- Posted on Jan 13th 2010 10:00AM by Dan Reilly
According to drummer Dom Howard, the band was more confused than anything. "I think he genuinely liked the band, liked the music and was playing it on his show. In all honesty, none of us really knew too much about him other than him being a bit of a crazy right-winger," Howard tells Spinner. "He just made up this whole thing and turned it into a bit of a big deal saying we don't want him to play our music on his show but it wasn't really true. It's just entertainment, isn't it? It's just radio. He thought he'd stir something up for fun and I'm sure a few people listened to his show because of it. That's what happens in TV and radio."
Howard also reveals that the band doesn't take themselves as seriously as people might think. Sure, their latest album 'The Resistance' is heavily influenced by George Orwell's '1984' and the band certainly doesn't express much humor in their symphonic, complex music, but that doesn't mean they don't see the lighter side in it.
"We certainly had a lot of good times and had a lot of fun making the album.
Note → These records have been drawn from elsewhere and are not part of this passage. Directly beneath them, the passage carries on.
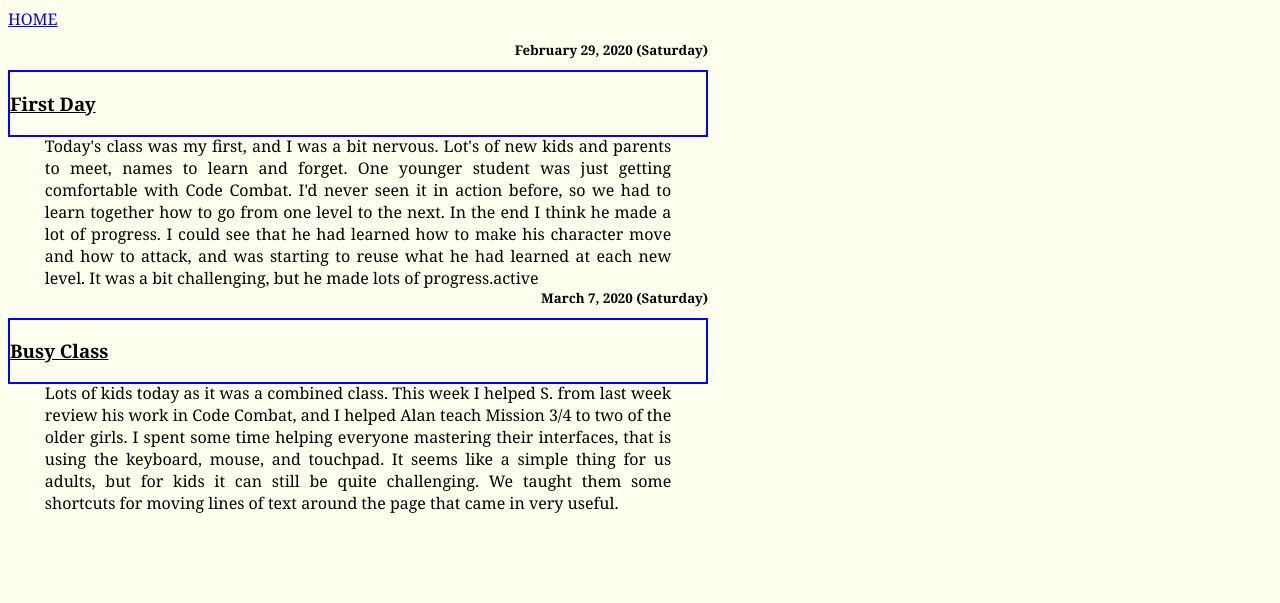
Repository: chocochocosensei/Mission-Exercises
Page: Page1/index.html
An editor plug-in stored every save of this project. The page is shown before and after the next save, followed by the edit.
The browser window is 1280 px wide. The pictures show the whole page.

Above is the page before, as saved 2020-03-11 04:02:28.

After the next save:
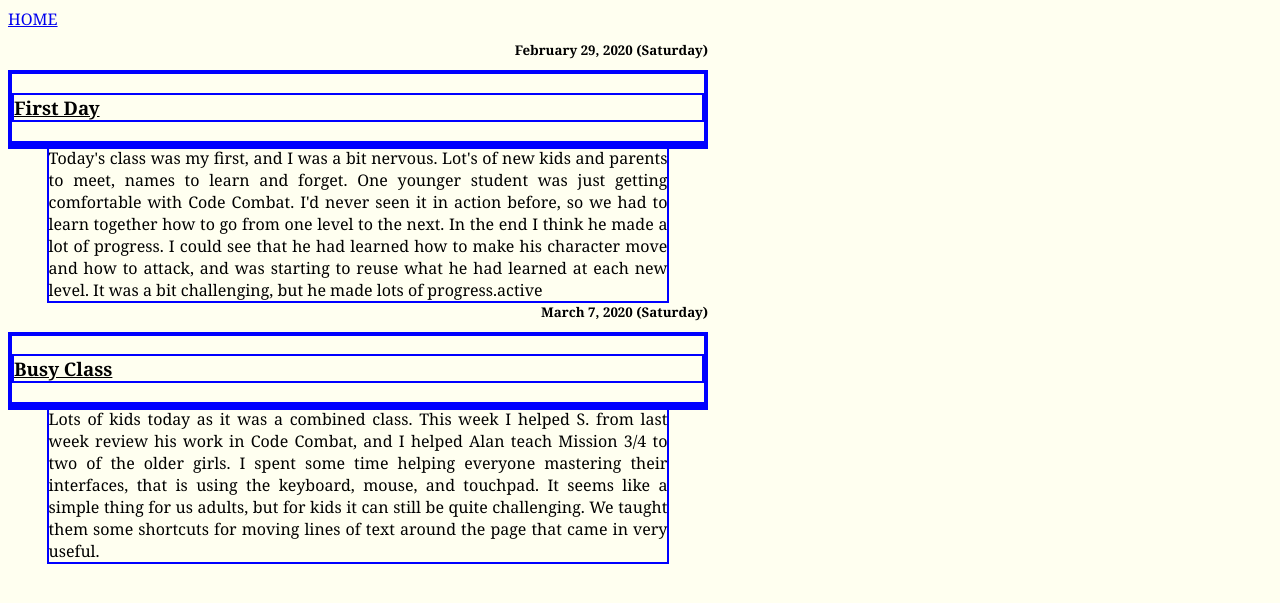
Saved 2 min 11 s later.
--- a/style.css
+++ b/style.css
@@ -13,7 +13,9 @@
     text-align: right;
 }
 
-.section-activity {
+.section-activity {}
+
+.section-activity * {
     border: 2pt solid blue;
 }
 

After the save that followed:
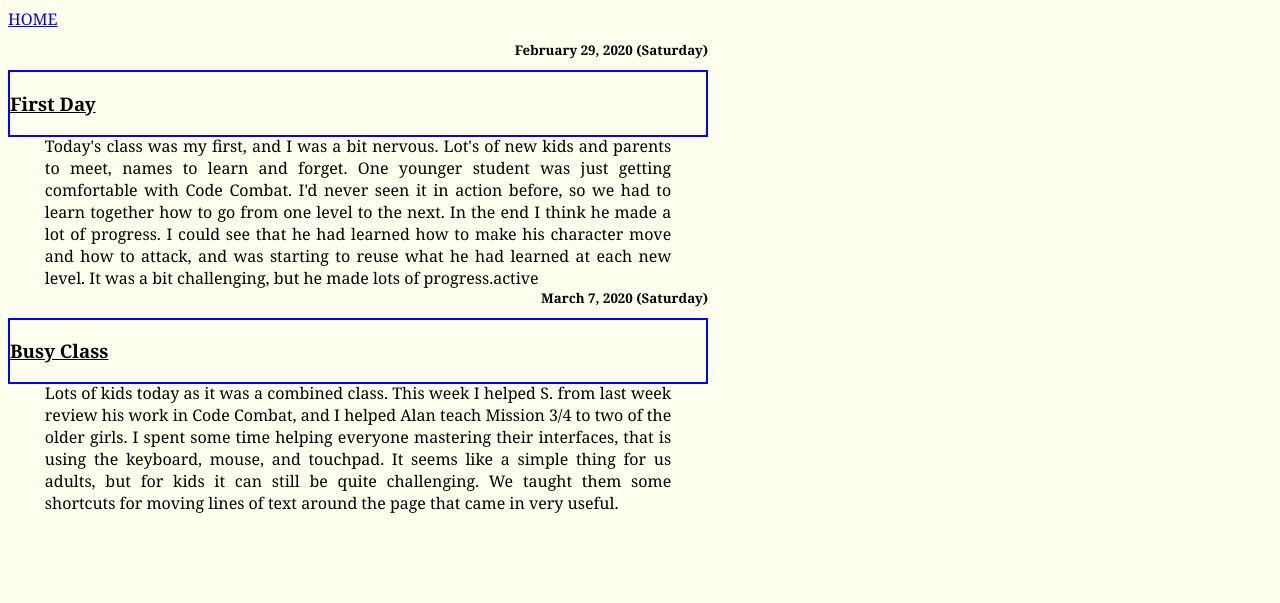
Saved 30 s later.
--- a/style.css
+++ b/style.css
@@ -13,11 +13,11 @@
     text-align: right;
 }
 
-.section-activity {}
-
-.section-activity * {
+.section-activity {
     border: 2pt solid blue;
 }
+
+.section-activity * {}
 
 .section-activity .content p {
     margin: 0 5%;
There were many parts of the album where musical elements certainly took us by surprise and made us laugh, particularly on 'United States of Eurasia,'" Howard says of the Queen-inspired track. "Things like 'Uprising,' lyrically it's very serious and very influenced by protests really and people getting together and fighting for what they believe in. Musically, it's quite a fun, glam-rock influenced act. Glam rock has always had associations with being pretty silly anyway, particularly in the past."
In fact, Howard credits the combination of lighthearted, fun music and heavy subject matter for Muse's success. "With our band, you can go either way," he says. "'Uprising' did really well on the radio, on alternative radio particularly. I think some people like it because they can dance around the room around a little bit and other people like it because they really like to get deep and involved with the lyrics. A lot of the songs have that contrast of being something you can get deep and involved with or, if you can't be bothered, you just dance."